The media presentation of skinny models as the ideal or the 'norm' is, in my opinion, harmful and a real concern. The theme of 'the thinner the better' is something I hear all too regularly from patients.
Eating disorders often occur as a result of deeper emotional and psychological problems, whereby controlling food intake through overeating or under eating is used as a coping mechanism for feelings such as stress, anxiety, sadness, anger, or other difficult emotions.
Social factors cause eating disorders
However, social factors are also hugely influential in the causes of eating disorders. Low self-esteem can reveal itself through eating disorders. Negative body image and/or body image distortion are also frequent causes of eating disorders.
The increasing drive towards thinness in western culture remains one of the most important ingredients in the mix. Our society grossly over-emphasises thinness, making it into a modern day virtue. Women grow up brainwashed into the belief that in order to be considered worthy, successful and attractive they have to be thin.
Young women seeking a sense of self-esteem, self-identity and confident femininity are more vulnerable to society's seductive messages suggesting that in order to be worthy, sexy, successful, powerful and happy, they must pursue the perfect body at all costs.
They look up to and emulate female role models for direction about how to live as a woman in our society. Today, these women are generally excessively or overly thin. This is not healthy physically or psychologically.
The media perpetuates these images, but it is also in a unique position to actually change perceptions and make a real difference through a shift in editorial policy.
A change in what they see on the pages of prestigious magazines could transform the image that young girls strive for and hopefully save some of them from the misery and tyranny of an eating disorder.
Treating Eating Disorders at Priory
Eating disorders are complex conditions and often require a number of different professionals working together to treat them. The health consequences of an ongoing eating disorder can be severe and sometimes fatal. The sooner an eating disorder diagnosis is made, the sooner treatment can begin and the greater the chances of a successful recovery.
It can be difficult for anyone to acknowledge that they have an eating disorder but professional help should always be sought as soon as possible. Anorexia needs specialist help to treat both the psychological causes and its physical effects.
Contacting a GP is often the easiest way to get help and further treatment. They may offer psychological counselling or dietary counselling, or refer the individual to a specialist for further assessment. This may lead to outpatient treatment or, if more serious, day or inpatient treatment. A full recovery from an eating disorder is highly achievable, particularly when help is sought early on and treatment is followed through a structured programme such as those offered by the Priory Group's network of hospitals nationwide.
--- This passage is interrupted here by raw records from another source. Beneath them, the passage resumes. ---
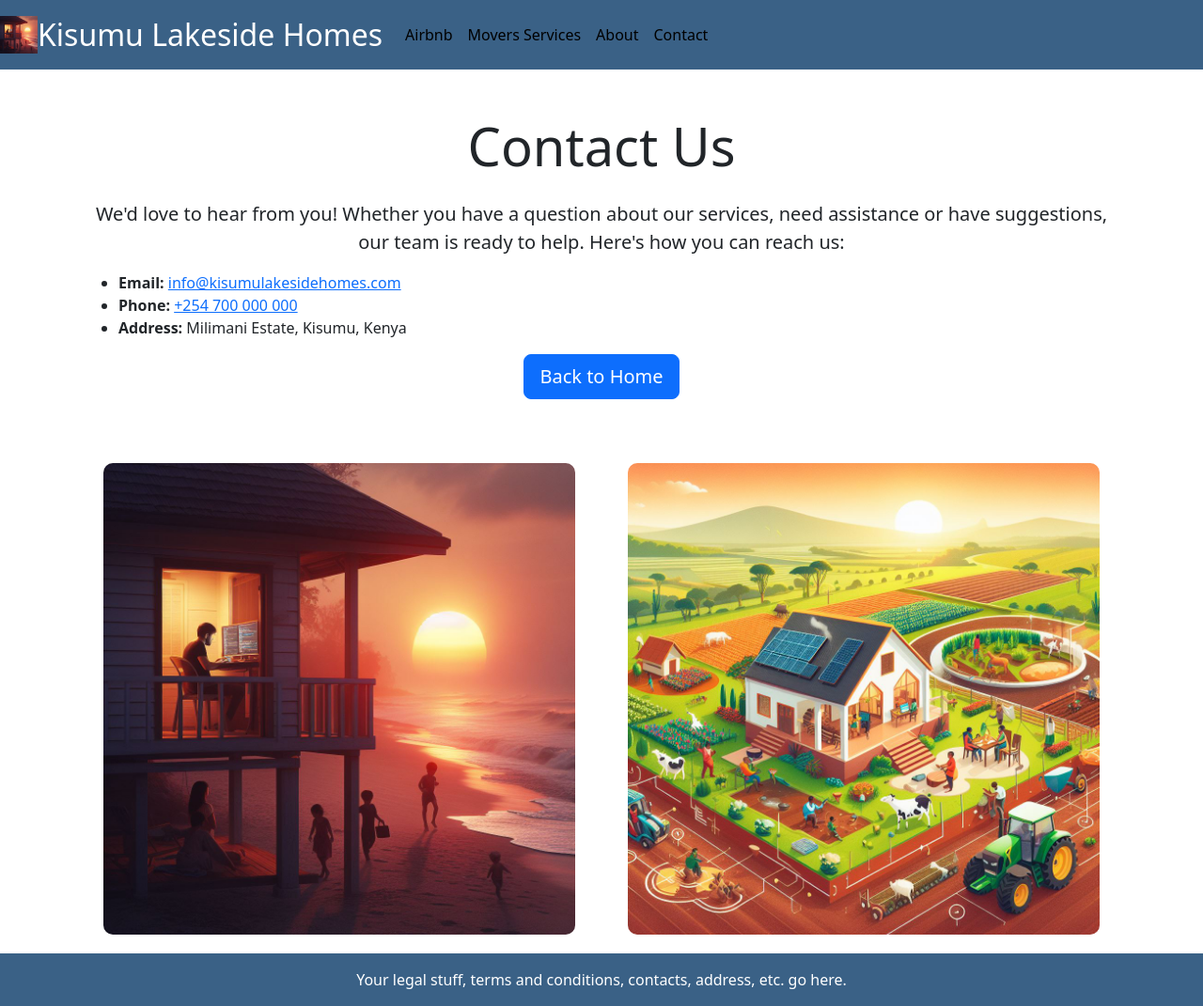
After one commit to Victormuthomi/private_airbnb, a Django app: template templates/contact.html in a window 1280 px wide. The commit adds this page. Shown: the whole page at 94% size. Run offline with Django 3.2, Linux system fonts and the light colour scheme; the template is opened without the code that fills it, so the values that code supplies are empty; some libraries are stand-ins or nearby versions.

Commit message:
add contact and about pages.

```diff
--- a/airbnb/urls.py
+++ b/airbnb/urls.py
@@ -1,6 +1,6 @@
 from django.urls import path
 
-from .views import AirbnbListView, HomeListView, CustomerListView,BookedListView,AirbnbDetailView, customer_create_view
+from .views import AirbnbListView, HomeListView, CustomerListView,BookedListView,AirbnbDetailView, customer_create_view, AboutListView, ContactListView
 
 urlpatterns =[
     path('', HomeListView.as_view(), name ='home'),
@@ -9,6 +9,9 @@ urlpatterns =[
     path('airbnb_customer_form/', customer_create_view, name = 'airbnb_customer_form'),
     path('booked/', BookedListView.as_view(), name='booked'),
     path('airbnb/<int:pk>/', AirbnbDetailView.as_view(), name='airbnb_detail'),
+    path('about/',AboutListView.as_view(), name='about' ),
+    path('contact/',ContactListView.as_view(), name='contact' ),
+
 
 
 ]
--- a/templates/base.html
+++ b/templates/base.html
@@ -55,10 +55,10 @@
                     <a class="nav-link" href="{% url 'movers_service' %}">Movers Services</a>
                 </li>
                 <li class="nav-item">
-                    <a class="nav-link" href="#">About</a>
+                    <a class="nav-link" href="{% url 'about' %}">About</a>
                 </li>
                 <li class="nav-item">
-                    <a class="nav-link" href="#">Contact</a>
+                    <a class="nav-link" href="{% url 'contact' %}">Contact</a>
                 </li>
                 <!-- Add more navigation links here -->
             </ul>
--- /dev/null
+++ b/templates/contact.html
@@ -0,0 +1,28 @@
+{% extends 'base.html' %}
+{% load static %}
+
+{% block content %}
+<!-- Contact Section -->
+<div class="container my-5">
+    <h1 class="display-4 text-center mb-4">Contact Us</h1>
+    <p class="lead text-center">We'd love to hear from you! Whether you have a question about our services, need assistance or have suggestions,
+        our team is ready to help. Here's how you can reach us:</p>
+
+    <!-- You can replace the # with your actual links -->
+    <ul>
+        <li><strong>Email:</strong> <a href="mailto:#">info@kisumulakesidehomes.com</a></li>
+        <li><strong>Phone:</strong> <a href="tel:#">+254 700 000 000</a></li>
+        <li><strong>Address:</strong> Milimani Estate, Kisumu, Kenya</li>
+    </ul>
+
+    <div class="text-center">
+        <a class="btn btn-primary btn-lg" href="{% url 'home' %}">Back to Home</a>
+    </div>
+</div>
+
+<!-- Images Section -->
+<div style="display: flex; justify-content: space-around; align-items: center; padding: 20px 0;">
+    <img src="{% static 'homepage_images/a.jpeg' %}" alt="Slide 1" style="width: 45%; object-fit: cover; border-radius: 10px;">
+    <img src="{% static 'homepage_images/b.jpeg' %}" alt="Slide 2" style="width: 45%; object-fit: cover; border-radius: 10px;">
+</div>
+{% endblock content %}
```
Also changed, not shown: airbnb/views.py (+8 -0 lines), templates/about.html (added, +19 -0 lines).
Treatment for an eating disorder can be life-changing but in an ideal world, where success and beauty are not measured by how thin an individual looks, weight and food issues would not be so prevalent.